Edit tracking data:
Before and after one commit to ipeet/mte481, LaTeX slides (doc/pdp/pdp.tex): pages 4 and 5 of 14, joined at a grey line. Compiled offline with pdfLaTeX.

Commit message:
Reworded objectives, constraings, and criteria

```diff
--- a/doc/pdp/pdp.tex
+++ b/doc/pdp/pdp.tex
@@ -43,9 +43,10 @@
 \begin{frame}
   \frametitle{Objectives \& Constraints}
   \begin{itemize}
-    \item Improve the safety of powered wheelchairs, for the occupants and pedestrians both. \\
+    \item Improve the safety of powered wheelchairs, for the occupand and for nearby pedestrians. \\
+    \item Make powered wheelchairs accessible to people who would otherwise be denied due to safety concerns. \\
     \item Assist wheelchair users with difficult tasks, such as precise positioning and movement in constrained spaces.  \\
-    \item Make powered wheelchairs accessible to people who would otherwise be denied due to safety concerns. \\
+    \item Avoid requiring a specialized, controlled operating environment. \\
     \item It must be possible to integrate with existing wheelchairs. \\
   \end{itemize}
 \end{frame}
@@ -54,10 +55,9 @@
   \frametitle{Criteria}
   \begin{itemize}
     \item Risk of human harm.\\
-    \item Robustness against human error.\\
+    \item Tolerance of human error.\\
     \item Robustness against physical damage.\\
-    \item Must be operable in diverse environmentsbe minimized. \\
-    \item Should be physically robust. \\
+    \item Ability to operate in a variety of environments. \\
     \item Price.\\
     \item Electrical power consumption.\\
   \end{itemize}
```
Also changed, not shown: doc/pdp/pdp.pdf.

Task prompt: Read through the entries above and copy each line that has the string "Robustness" in it.

Result for this exercise:
-    \item Robustness against human error.\\
     \item Robustness against physical damage.\\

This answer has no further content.